_Description of the task_
For the records below, give the number of lines in which "events" appears, and add nothing else.

(Stored items)

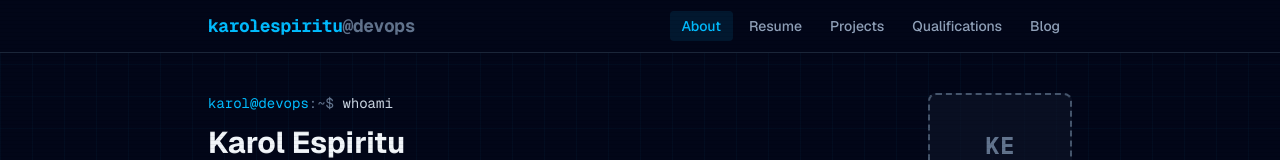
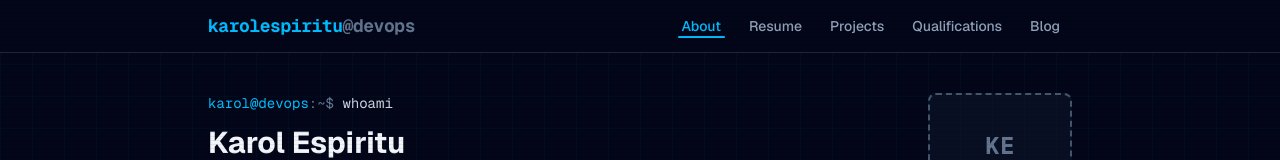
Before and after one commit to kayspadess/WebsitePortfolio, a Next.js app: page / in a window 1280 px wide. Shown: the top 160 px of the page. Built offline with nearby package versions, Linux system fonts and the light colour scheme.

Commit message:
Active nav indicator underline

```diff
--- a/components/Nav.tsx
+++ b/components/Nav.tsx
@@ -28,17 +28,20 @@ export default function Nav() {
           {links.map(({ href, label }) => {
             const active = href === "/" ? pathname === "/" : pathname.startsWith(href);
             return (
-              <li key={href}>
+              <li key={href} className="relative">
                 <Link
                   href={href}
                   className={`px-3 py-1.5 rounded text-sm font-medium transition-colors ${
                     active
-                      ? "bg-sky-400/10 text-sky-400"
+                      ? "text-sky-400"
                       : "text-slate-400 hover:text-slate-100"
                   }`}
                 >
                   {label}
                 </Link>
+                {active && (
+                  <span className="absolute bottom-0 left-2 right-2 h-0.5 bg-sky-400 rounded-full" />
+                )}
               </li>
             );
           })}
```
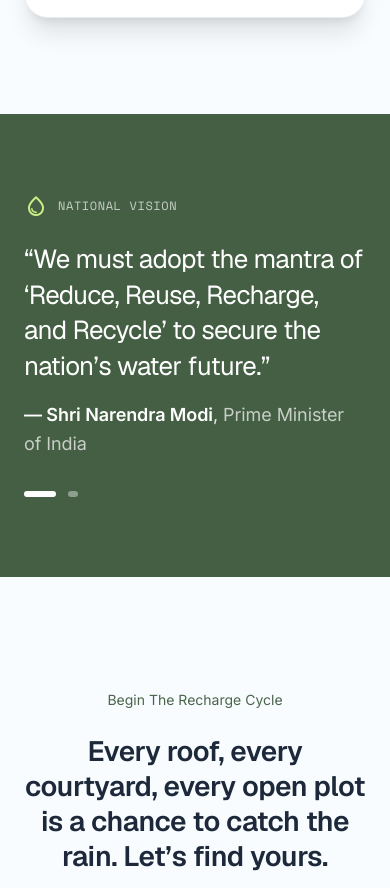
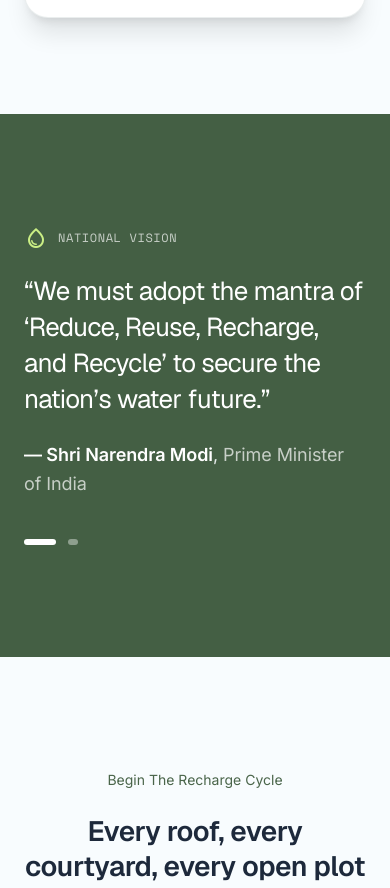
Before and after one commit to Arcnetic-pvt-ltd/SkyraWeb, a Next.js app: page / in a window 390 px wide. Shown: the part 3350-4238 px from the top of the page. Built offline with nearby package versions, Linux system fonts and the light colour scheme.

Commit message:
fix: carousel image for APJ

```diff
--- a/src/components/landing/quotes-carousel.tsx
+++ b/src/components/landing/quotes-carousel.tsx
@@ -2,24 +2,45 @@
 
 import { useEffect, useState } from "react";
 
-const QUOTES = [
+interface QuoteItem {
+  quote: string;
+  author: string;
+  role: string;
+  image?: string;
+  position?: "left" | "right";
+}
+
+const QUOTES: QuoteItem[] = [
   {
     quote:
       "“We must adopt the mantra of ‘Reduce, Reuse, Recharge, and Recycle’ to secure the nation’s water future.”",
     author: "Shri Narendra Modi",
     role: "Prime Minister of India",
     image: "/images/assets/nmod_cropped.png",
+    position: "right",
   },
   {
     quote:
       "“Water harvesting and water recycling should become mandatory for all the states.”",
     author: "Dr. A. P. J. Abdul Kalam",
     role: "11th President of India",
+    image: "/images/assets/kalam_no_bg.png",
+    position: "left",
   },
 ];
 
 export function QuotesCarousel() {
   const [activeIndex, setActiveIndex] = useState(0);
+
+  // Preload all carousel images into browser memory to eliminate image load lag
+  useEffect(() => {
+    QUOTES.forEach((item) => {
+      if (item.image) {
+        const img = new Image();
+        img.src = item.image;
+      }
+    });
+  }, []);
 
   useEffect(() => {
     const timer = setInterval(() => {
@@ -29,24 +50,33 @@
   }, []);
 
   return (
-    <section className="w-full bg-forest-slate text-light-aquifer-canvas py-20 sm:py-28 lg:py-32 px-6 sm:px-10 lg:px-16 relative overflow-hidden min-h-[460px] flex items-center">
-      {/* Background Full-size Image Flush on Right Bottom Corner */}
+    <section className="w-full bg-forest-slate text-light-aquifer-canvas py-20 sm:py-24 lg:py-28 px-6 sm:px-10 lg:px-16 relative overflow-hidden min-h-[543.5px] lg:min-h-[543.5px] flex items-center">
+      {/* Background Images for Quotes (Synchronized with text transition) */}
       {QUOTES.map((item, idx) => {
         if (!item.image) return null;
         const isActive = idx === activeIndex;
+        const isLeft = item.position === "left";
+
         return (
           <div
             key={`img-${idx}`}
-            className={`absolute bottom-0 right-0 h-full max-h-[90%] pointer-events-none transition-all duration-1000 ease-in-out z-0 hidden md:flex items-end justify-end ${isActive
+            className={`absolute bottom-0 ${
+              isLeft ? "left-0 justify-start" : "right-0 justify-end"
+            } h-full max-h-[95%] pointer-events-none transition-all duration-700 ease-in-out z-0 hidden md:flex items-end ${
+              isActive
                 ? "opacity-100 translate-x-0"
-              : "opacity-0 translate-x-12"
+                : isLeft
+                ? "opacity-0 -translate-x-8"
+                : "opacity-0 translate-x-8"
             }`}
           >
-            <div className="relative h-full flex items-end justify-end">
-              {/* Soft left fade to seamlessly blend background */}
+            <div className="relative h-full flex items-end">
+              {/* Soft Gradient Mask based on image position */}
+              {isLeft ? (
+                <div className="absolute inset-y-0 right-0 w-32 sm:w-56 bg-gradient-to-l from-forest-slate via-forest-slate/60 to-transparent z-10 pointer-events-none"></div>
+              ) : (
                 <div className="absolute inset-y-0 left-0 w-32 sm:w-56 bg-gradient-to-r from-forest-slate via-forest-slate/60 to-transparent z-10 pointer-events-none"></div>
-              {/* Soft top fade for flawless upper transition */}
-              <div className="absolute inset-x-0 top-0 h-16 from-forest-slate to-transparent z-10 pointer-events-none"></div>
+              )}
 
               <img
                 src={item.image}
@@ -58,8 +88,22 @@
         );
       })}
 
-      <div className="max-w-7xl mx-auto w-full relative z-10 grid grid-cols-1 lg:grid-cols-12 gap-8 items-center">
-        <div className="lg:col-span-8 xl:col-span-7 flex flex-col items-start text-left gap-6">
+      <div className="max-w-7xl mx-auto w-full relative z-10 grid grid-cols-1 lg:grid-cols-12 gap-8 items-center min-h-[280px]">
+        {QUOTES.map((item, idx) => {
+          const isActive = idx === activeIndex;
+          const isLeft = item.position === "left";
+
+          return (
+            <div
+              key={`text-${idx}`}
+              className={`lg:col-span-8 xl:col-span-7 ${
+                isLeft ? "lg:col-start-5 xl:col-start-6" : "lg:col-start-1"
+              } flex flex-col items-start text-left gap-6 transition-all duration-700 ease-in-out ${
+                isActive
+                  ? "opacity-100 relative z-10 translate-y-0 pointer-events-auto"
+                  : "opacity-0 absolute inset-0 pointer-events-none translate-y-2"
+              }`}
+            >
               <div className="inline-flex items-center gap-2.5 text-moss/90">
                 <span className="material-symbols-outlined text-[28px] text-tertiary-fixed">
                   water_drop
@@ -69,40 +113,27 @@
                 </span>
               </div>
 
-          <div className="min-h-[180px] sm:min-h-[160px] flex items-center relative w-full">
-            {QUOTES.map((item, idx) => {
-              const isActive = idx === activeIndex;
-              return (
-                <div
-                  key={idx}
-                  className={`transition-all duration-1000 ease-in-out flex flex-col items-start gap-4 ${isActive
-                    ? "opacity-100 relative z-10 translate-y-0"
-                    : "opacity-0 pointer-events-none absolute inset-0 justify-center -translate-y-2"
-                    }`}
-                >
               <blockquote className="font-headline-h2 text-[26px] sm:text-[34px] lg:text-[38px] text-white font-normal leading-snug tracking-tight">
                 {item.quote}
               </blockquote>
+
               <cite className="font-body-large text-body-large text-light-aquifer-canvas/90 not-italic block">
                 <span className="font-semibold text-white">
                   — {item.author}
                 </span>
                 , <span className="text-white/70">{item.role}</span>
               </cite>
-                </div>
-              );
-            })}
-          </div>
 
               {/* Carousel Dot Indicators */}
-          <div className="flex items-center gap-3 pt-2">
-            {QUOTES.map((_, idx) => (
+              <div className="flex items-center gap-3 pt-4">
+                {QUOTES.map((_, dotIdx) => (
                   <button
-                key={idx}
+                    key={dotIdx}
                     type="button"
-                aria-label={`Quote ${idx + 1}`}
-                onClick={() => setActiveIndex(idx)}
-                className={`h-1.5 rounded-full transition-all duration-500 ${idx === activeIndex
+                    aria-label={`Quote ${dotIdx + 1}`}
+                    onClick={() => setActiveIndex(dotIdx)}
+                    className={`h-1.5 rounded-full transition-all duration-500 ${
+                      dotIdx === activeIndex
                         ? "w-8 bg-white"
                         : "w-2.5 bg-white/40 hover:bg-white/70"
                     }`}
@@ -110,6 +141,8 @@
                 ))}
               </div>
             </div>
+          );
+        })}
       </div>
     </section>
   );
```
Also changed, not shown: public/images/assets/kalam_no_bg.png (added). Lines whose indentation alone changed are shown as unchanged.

_Written response_
8